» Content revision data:
- Opening Delimiter -

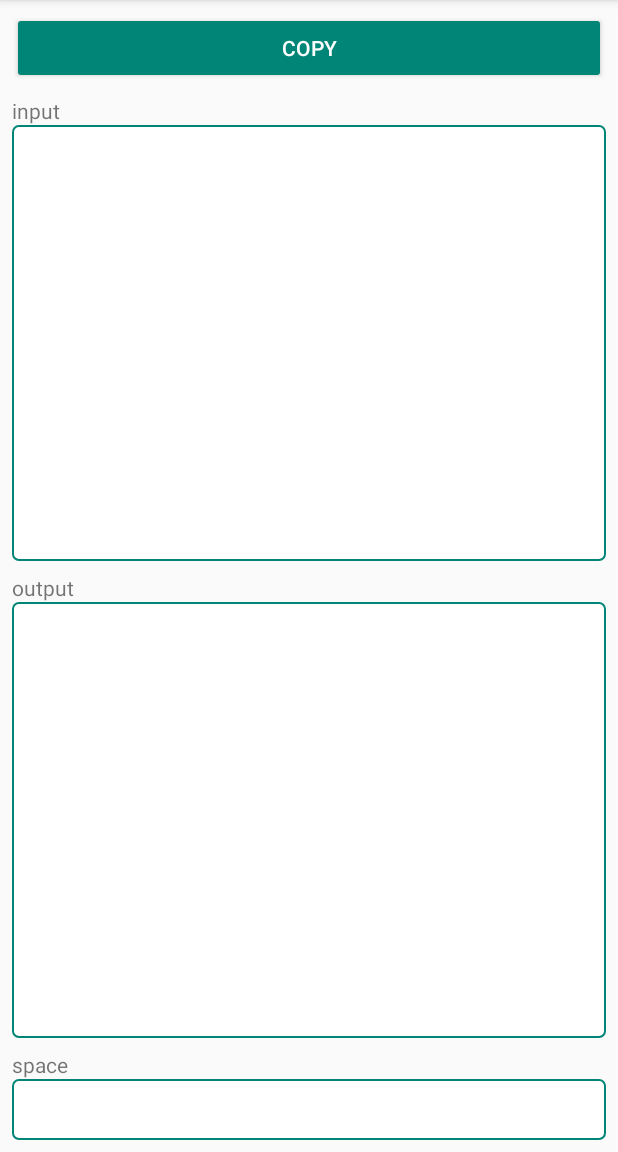
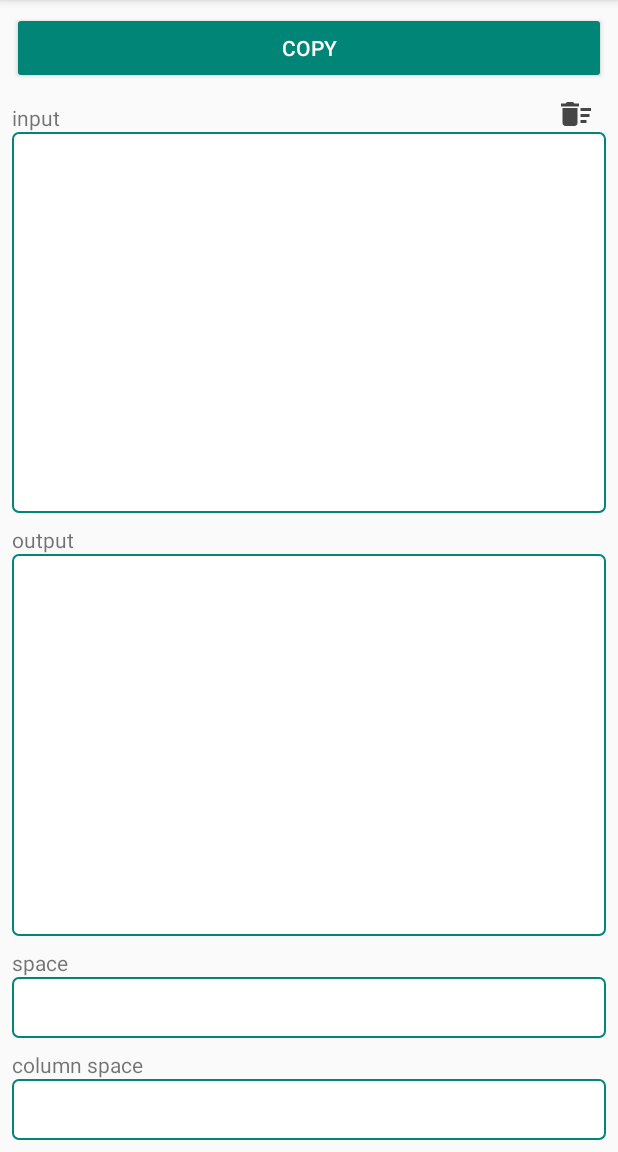
Before and after one commit to ZhanXuzhao/HengShu, an Android app: the screen it shows after launch (MainActivity), after a tap on "COPY", on a phone screen of 412 x 824 dp, the part 84-1236 px from its top. Run offline under Robolectric (Android 15) with nearby library versions, the phone set to English and light mode, and no system bars.

Commit message:
增加列边距和清空按钮；

```diff
--- a/app/src/main/java/com/zxz/hengshu/HengShuUtil.kt
+++ b/app/src/main/java/com/zxz/hengshu/HengShuUtil.kt
@@ -10,7 +10,7 @@ import java.lang.StringBuilder
  * version: 1.0
  */
 
-fun heng2shu(input: String, space: String = "    "): String {
+fun heng2shu(input: String, space: String = "    ", columnSpace: String = ""): String {
     val inputSplit = input.split("\n")
     val row = inputSplit.size
     var col = 0
@@ -26,7 +26,7 @@ fun heng2shu(input: String, space: String = "    "): String {
     for (c in 0 until col) {
         for (r in 0 until row) {
             if (inputSplit[r].length > c) {
-                resultList[c] = resultList[c] + inputSplit[r].get(c)
+                resultList[c] = resultList[c] + inputSplit[r].get(c) + columnSpace
             } else {
                 resultList[c] = resultList[c] + space
             }
--- a/app/src/main/java/com/zxz/hengshu/MainActivity.kt
+++ b/app/src/main/java/com/zxz/hengshu/MainActivity.kt
@@ -13,27 +13,43 @@ import android.widget.Toast
 
 class MainActivity : AppCompatActivity() {
 
+    private val textWatcher = object : TextWatcher {
+        override fun afterTextChanged(s: Editable?) {
+            et_output.setText(
+                heng2shu(
+                    et_input.text.toString(),
+                    et_space.text.toString(),
+                    et_column_space.text.toString()
+                )
+            )
+        }
+
+        override fun beforeTextChanged(s: CharSequence?, start: Int, count: Int, after: Int) {
+        }
+
+        override fun onTextChanged(s: CharSequence?, start: Int, before: Int, count: Int) {
+        }
+    }
+
     override fun onCreate(savedInstanceState: Bundle?) {
         super.onCreate(savedInstanceState)
         setContentView(R.layout.activity_main)
 
-        et_input.addTextChangedListener(object : TextWatcher {
-            override fun afterTextChanged(s: Editable?) {
-                et_output.setText(heng2shu(et_input.text.toString(), et_space.text.toString()))
-            }
+        et_input.addTextChangedListener(textWatcher)
+        et_space.addTextChangedListener(textWatcher)
+        et_column_space.addTextChangedListener(textWatcher)
+        iv_clear.setOnClickListener { et_input.setText("") }
 
-            override fun beforeTextChanged(s: CharSequence?, start: Int, count: Int, after: Int) {
-            }
-
-            override fun onTextChanged(s: CharSequence?, start: Int, before: Int, count: Int) {
-            }
-        })
         btn_copy.setOnClickListener {
-            val clipboard = getSystemService(Context.CLIPBOARD_SERVICE) as ClipboardManager
-            val clip = ClipData.newPlainText("", et_output.text)
-            clipboard.primaryClip = clip
+            clipOutput()
             Toast.makeText(this, "copy success", Toast.LENGTH_SHORT).show()
         }
     }
 
+    private fun clipOutput() {
+        val clipboard = getSystemService(Context.CLIPBOARD_SERVICE) as ClipboardManager
+        val clip = ClipData.newPlainText("", et_output.text)
+        clipboard.primaryClip = clip
+    }
+
 }
--- /dev/null
+++ b/app/src/main/res/drawable/ic_delete_sweep_black_24dp.xml
@@ -0,0 +1,5 @@
+<vector android:alpha="0.72" android:height="24dp"
+    android:viewportHeight="24.0" android:viewportWidth="24.0"
+    android:width="24dp" xmlns:android="http://schemas.android.com/apk/res/android">
+    <path android:fillColor="#FF000000" android:pathData="M15,16h4v2h-4zM15,8h7v2h-7zM15,12h6v2h-6zM3,18c0,1.1 0.9,2 2,2h6c1.1,0 2,-0.9 2,-2L13,8L3,8v10zM14,5h-3l-1,-1L6,4L5,5L2,5v2h12z"/>
+</vector>
--- a/app/src/main/res/layout/activity_main.xml
+++ b/app/src/main/res/layout/activity_main.xml
@@ -7,6 +7,7 @@
         android:padding="8dp"
         android:layout_width="match_parent"
         android:layout_height="match_parent"
+        tools:ignore="Autofill,LabelFor,TextFields"
         tools:context=".MainActivity">
 
     <Button android:layout_width="match_parent"
@@ -19,9 +20,23 @@
             android:textColor="#fff"
             android:backgroundTint="@color/colorPrimary"
             android:text="@string/copy"/>
-    <TextView android:layout_width="wrap_content"
-              android:layout_marginTop="8dp" android:layout_height="wrap_content"
-              android:text="@string/input"/>
+    <FrameLayout android:layout_marginTop="8dp"
+                 android:layout_width="match_parent" android:layout_height="wrap_content">
+
+        <TextView android:layout_width="wrap_content"
+                  android:layout_height="wrap_content"
+                  android:layout_gravity="bottom"
+                  android:text="@string/input"/>
+
+        <ImageView
+                android:id="@+id/iv_clear"
+                android:layout_width="wrap_content" android:layout_height="wrap_content"
+                android:layout_gravity="end"
+                android:paddingStart="8dp"
+                android:paddingEnd="8dp"
+                android:src="@drawable/ic_delete_sweep_black_24dp" tools:ignore="ContentDescription"/>
+    </FrameLayout>
+
     <EditText
             android:id="@+id/et_input"
             android:layout_width="match_parent"
@@ -30,7 +45,7 @@
             android:padding="8dp"
             tools:text="Hello World!"
             android:gravity="top"
-            android:layout_weight="1"/>
+            android:layout_weight="1" />
 
     <TextView android:layout_width="wrap_content" android:layout_height="wrap_content"
               android:layout_marginTop="8dp"
@@ -55,6 +70,18 @@
               android:id="@+id/et_space"
               android:background="@drawable/rect"
               android:padding="8dp"
-              android:text="    "
+              android:text="@string/hanzi_space"
+              android:layout_height="wrap_content"/>
+
+    <TextView android:layout_width="match_parent"
+              android:layout_marginTop="8dp"
+              android:text="@string/column_space_hint"
+              android:layout_height="wrap_content"/>
+
+    <EditText android:layout_width="match_parent"
+              android:id="@+id/et_column_space"
+              android:background="@drawable/rect"
+              android:padding="8dp"
+              android:text="@string/column_space"
               android:layout_height="wrap_content"/>
 </LinearLayout>
--- a/app/src/main/res/values/strings.xml
+++ b/app/src/main/res/values/strings.xml
@@ -5,4 +5,7 @@
     <string name="space">space</string>
     <string name="input">input</string>
     <string name="output">output</string>
+    <string name="hanzi_space"/>
+    <string name="column_space"/>
+    <string name="column_space_hint">column space</string>
 </resources>
```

- Closing Delimiter -

» Your assignment: Print every entry word for word; omit the pictures.

» Output for this task:
Before and after one commit to ZhanXuzhao/HengShu, an Android app: the screen it shows after launch (MainActivity), after a tap on "COPY", on a phone screen of 412 x 824 dp, the part 84-1236 px from its top. Run offline under Robolectric (Android 15) with nearby library versions, the phone set to English and light mode, and no system bars.

Commit message:
增加列边距和清空按钮；

```diff
--- a/app/src/main/java/com/zxz/hengshu/HengShuUtil.kt
+++ b/app/src/main/java/com/zxz/hengshu/HengShuUtil.kt
@@ -10,7 +10,7 @@ import java.lang.StringBuilder
  * version: 1.0
  */
 
-fun heng2shu(input: String, space: String = "    "): String {
+fun heng2shu(input: String, space: String = "    ", columnSpace: String = ""): String {
     val inputSplit = input.split("\n")
     val row = inputSplit.size
     var col = 0
@@ -26,7 +26,7 @@ fun heng2shu(input: String, space: String = "    "): String {
     for (c in 0 until col) {
         for (r in 0 until row) {
             if (inputSplit[r].length > c) {
-                resultList[c] = resultList[c] + inputSplit[r].get(c)
+                resultList[c] = resultList[c] + inputSplit[r].get(c) + columnSpace
             } else {
                 resultList[c] = resultList[c] + space
             }
--- a/app/src/main/java/com/zxz/hengshu/MainActivity.kt
+++ b/app/src/main/java/com/zxz/hengshu/MainActivity.kt
@@ -13,27 +13,43 @@ import android.widget.Toast
 
 class MainActivity : AppCompatActivity() {
 
+    private val textWatcher = object : TextWatcher {
+        override fun afterTextChanged(s: Editable?) {
+            et_output.setText(
+                heng2shu(
+                    et_input.text.toString(),
+                    et_space.text.toString(),
+                    et_column_space.text.toString()
+                )
+            )
+        }
+
+        override fun beforeTextChanged(s: CharSequence?, start: Int, count: Int, after: Int) {
+        }
+
+        override fun onTextChanged(s: CharSequence?, start: Int, before: Int, count: Int) {
+        }
+    }
+
     override fun onCreate(savedInstanceState: Bundle?) {
         super.onCreate(savedInstanceState)
         setContentView(R.layout.activity_main)
 
-        et_input.addTextChangedListener(object : TextWatcher {
-            override fun afterTextChanged(s: Editable?) {
-                et_output.setText(heng2shu(et_input.text.toString(), et_space.text.toString()))
-            }
+        et_input.addTextChangedListener(textWatcher)
+        et_space.addTextChangedListener(textWatcher)
+        et_column_space.addTextChangedListener(textWatcher)
+        iv_clear.setOnClickListener { et_input.setText("") }
 
-            override fun beforeTextChanged(s: CharSequence?, start: Int, count: Int, after: Int) {
-            }
-
-            override fun onTextChanged(s: CharSequence?, start: Int, before: Int, count: Int) {
-            }
-        })
         btn_copy.setOnClickListener {
-            val clipboard = getSystemService(Context.CLIPBOARD_SERVICE) as ClipboardManager
-            val clip = ClipData.newPlainText("", et_output.text)
-            clipboard.primaryClip = clip
+            clipOutput()
             Toast.makeText(this, "copy success", Toast.LENGTH_SHORT).show()
         }
     }
 
+    private fun clipOutput() {
+        val clipboard = getSystemService(Context.CLIPBOARD_SERVICE) as ClipboardManager
+        val clip = ClipData.newPlainText("", et_output.text)
+        clipboard.primaryClip = clip
+    }
+
 }
--- /dev/null
+++ b/app/src/main/res/drawable/ic_delete_sweep_black_24dp.xml
@@ -0,0 +1,5 @@
+<vector android:alpha="0.72" android:height="24dp"
+    android:viewportHeight="24.0" android:viewportWidth="24.0"
+    android:width="24dp" xmlns:android="http://schemas.android.com/apk/res/android">
+    <path android:fillColor="#FF000000" android:pathData="M15,16h4v2h-4zM15,8h7v2h-7zM15,12h6v2h-6zM3,18c0,1.1 0.9,2 2,2h6c1.1,0 2,-0.9 2,-2L13,8L3,8v10zM14,5h-3l-1,-1L6,4L5,5L2,5v2h12z"/>
+</vector>
--- a/app/src/main/res/layout/activity_main.xml
+++ b/app/src/main/res/layout/activity_main.xml
@@ -7,6 +7,7 @@
         android:padding="8dp"
         android:layout_width="match_parent"
         android:layout_height="match_parent"
+        tools:ignore="Autofill,LabelFor,TextFields"
         tools:context=".MainActivity">
 
     <Button android:layout_width="match_parent"
@@ -19,9 +20,23 @@
             android:textColor="#fff"
             android:backgroundTint="@color/colorPrimary"
             android:text="@string/copy"/>
-    <TextView android:layout_width="wrap_content"
-              android:layout_marginTop="8dp" android:layout_height="wrap_content"
-              android:text="@string/input"/>
+    <FrameLayout android:layout_marginTop="8dp"
+                 android:layout_width="match_parent" android:layout_height="wrap_content">
+
+        <TextView android:layout_width="wrap_content"
+                  android:layout_height="wrap_content"
+                  android:layout_gravity="bottom"
+                  android:text="@string/input"/>
+
+        <ImageView
+                android:id="@+id/iv_clear"
+                android:layout_width="wrap_content" android:layout_height="wrap_content"
+                android:layout_gravity="end"
+                android:paddingStart="8dp"
+                android:paddingEnd="8dp"
+                android:src="@drawable/ic_delete_sweep_black_24dp" tools:ignore="ContentDescription"/>
+    </FrameLayout>
+
     <EditText
             android:id="@+id/et_input"
             android:layout_width="match_parent"
@@ -30,7 +45,7 @@
             android:padding="8dp"
             tools:text="Hello World!"
             android:gravity="top"
-            android:layout_weight="1"/>
+            android:layout_weight="1" />
 
     <TextView android:layout_width="wrap_content" android:layout_height="wrap_content"
               android:layout_marginTop="8dp"
@@ -55,6 +70,18 @@
               android:id="@+id/et_space"
               android:background="@drawable/rect"
               android:padding="8dp"
-              android:text="    "
+              android:text="@string/hanzi_space"
+              android:layout_height="wrap_content"/>
+
+    <TextView android:layout_width="match_parent"
+              android:layout_marginTop="8dp"
+              android:text="@string/column_space_hint"
+              android:layout_height="wrap_content"/>
+
+    <EditText android:layout_width="match_parent"
+              android:id="@+id/et_column_space"
+              android:background="@drawable/rect"
+              android:padding="8dp"
+              android:text="@string/column_space"
               android:layout_height="wrap_content"/>
 </LinearLayout>
--- a/app/src/main/res/values/strings.xml
+++ b/app/src/main/res/values/strings.xml
@@ -5,4 +5,7 @@
     <string name="space">space</string>
     <string name="input">input</string>
     <string name="output">output</string>
+    <string name="hanzi_space"/>
+    <string name="column_space"/>
+    <string name="column_space_hint">column space</string>
 </resources>
```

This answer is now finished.